Although research has gone far to understand the impact of mental health, it has only recently begun to explain stigma in mental illness. With that said, according to a study published in World Psychiatry, "stigmatizing views about mental illness are not limited to uninformed members of the general public; even well-trained professionals from most mental health disciplines subscribe to stereotypes about mental illness."

In a recent Washington Post article, an anonymous woman stated that a mental health individual should, "Be glad that … bipolar disorder … is all you have. It could be worse, you could have cancer or some other terminal illness.…" In response to the comment, the individual wrote, "It saddens me that so many people do not realize that mental illness, while treatable, is not a curable disease and can lead to death."

Lack of education, fear of disclosure, rejection of friends and discrimination are just a few reasons why people with mental illnesses don’t seek help … it’s an ongoing issue, but with collaboration we can change the scope of practice and life.

So wherever you fit in, whether it's healthcare professional, general public, family of an individual with mental illness, or someone else impacted by mental illness, take the proper steps to learn all you can about mental health. It's guaranteed that you know or will meet someone with a mental illness since 1 in 5 Americans suffer from one. It's time to step away from the fear and move closer to allowing individuals with mental illnesses to receive the proper help and care they deserve.

"Mental illness is not contagious," Mottesheard said, "We decided that we needed excellent treatment centers for cancer and we have them now.
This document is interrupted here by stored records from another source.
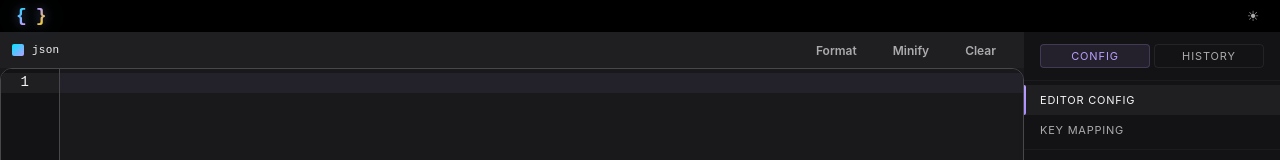
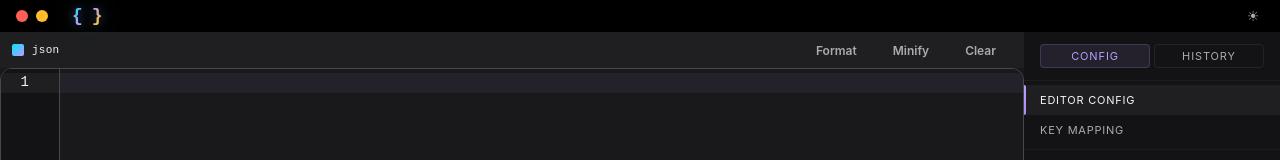
Before and after one commit to pkch93/masic-json, a React (Vite) app: page / in a window 1280 px wide. Shown: the top 160 px of the page. Built offline with nearby package versions, Linux system fonts and the light colour scheme.

Commit message:
feature: 네비바에 닫기, 최소화 버튼 추가

```diff
--- a/src/renderer/src/App.tsx
+++ b/src/renderer/src/App.tsx
@@ -50,7 +50,12 @@ function App(): React.JSX.Element {
 
   return (
     <div style={{ display: 'flex', flexDirection: 'column', height: '100vh' }}>
-      <NavBar darkMode={darkMode} onToggleDarkMode={() => setDarkMode((prev) => !prev)} />
+      <NavBar
+        darkMode={darkMode}
+        onToggleDarkMode={() => setDarkMode((prev) => !prev)}
+        onClose={() => window.electron.ipcRenderer.send('window-close')}
+        onMinimize={() => window.electron.ipcRenderer.send('window-minimize')}
+      />
       <main style={{ flex: 1, minHeight: 0, display: 'flex' }}>
         <FormatterView
           ref={formatterRef}
--- a/src/renderer/src/shared/design/components/NavBar/index.tsx
+++ b/src/renderer/src/shared/design/components/NavBar/index.tsx
@@ -13,6 +13,8 @@ interface NavBarProps {
   onTabChange?: (id: string) => void
   darkMode?: boolean
   onToggleDarkMode?: () => void
+  onClose?: () => void
+  onMinimize?: () => void
 }
 
 export const NavBar: React.FC<NavBarProps> = ({
@@ -20,10 +22,16 @@ export const NavBar: React.FC<NavBarProps> = ({
   activeTab,
   onTabChange,
   darkMode = true,
-  onToggleDarkMode
+  onToggleDarkMode,
+  onClose,
+  onMinimize
 }) => {
   return (
     <nav className="ds-navbar">
+      <div className="ds-navbar__window-controls">
+        <button className="ds-navbar__win-btn ds-navbar__win-btn--close" onClick={onClose} aria-label="Close" />
+        <button className="ds-navbar__win-btn ds-navbar__win-btn--minimize" onClick={onMinimize} aria-label="Minimize" />
+      </div>
       <div className="ds-navbar__title">
         <span className="ds-navbar__logo">{'{ }'}</span>
       </div>
--- a/src/renderer/src/shared/design/components/NavBar/style.css
+++ b/src/renderer/src/shared/design/components/NavBar/style.css
@@ -1,3 +1,57 @@
+.ds-navbar__window-controls {
+  display: flex;
+  align-items: center;
+  gap: 8px;
+  -webkit-app-region: no-drag;
+  flex-shrink: 0;
+}
+
+.ds-navbar__win-btn {
+  width: 12px;
+  height: 12px;
+  border-radius: 50%;
+  border: none;
+  cursor: pointer;
+  position: relative;
+  display: flex;
+  align-items: center;
+  justify-content: center;
+  padding: 0;
+  transition: filter 0.15s;
+}
+
+.ds-navbar__win-btn--close {
+  background-color: #ff5f57;
+}
+
+.ds-navbar__win-btn--minimize {
+  background-color: #febc2e;
+}
+
+.ds-navbar__win-btn::before {
+  content: '';
+  position: absolute;
+  opacity: 0;
+  transition: opacity 0.15s;
+  font-size: 9px;
+  line-height: 1;
+  color: rgba(0, 0, 0, 0.5);
+  font-weight: 700;
+}
+
+.ds-navbar__win-btn--close::before {
+  content: '×';
+  font-size: 11px;
+}
+
+.ds-navbar__win-btn--minimize::before {
+  content: '−';
+}
+
+.ds-navbar__window-controls:hover .ds-navbar__win-btn::before {
+  opacity: 1;
+}
+
 .ds-navbar {
   display: flex;
   align-items: center;
```
Also changed, not shown: src/main/index.ts (+5 -2 lines).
We need to decide those with mental illness deserve the same."

Take it from me, mental health needs a spotlight on it because you don’t want to hear the words, "He thinks he will die soon…" like I did.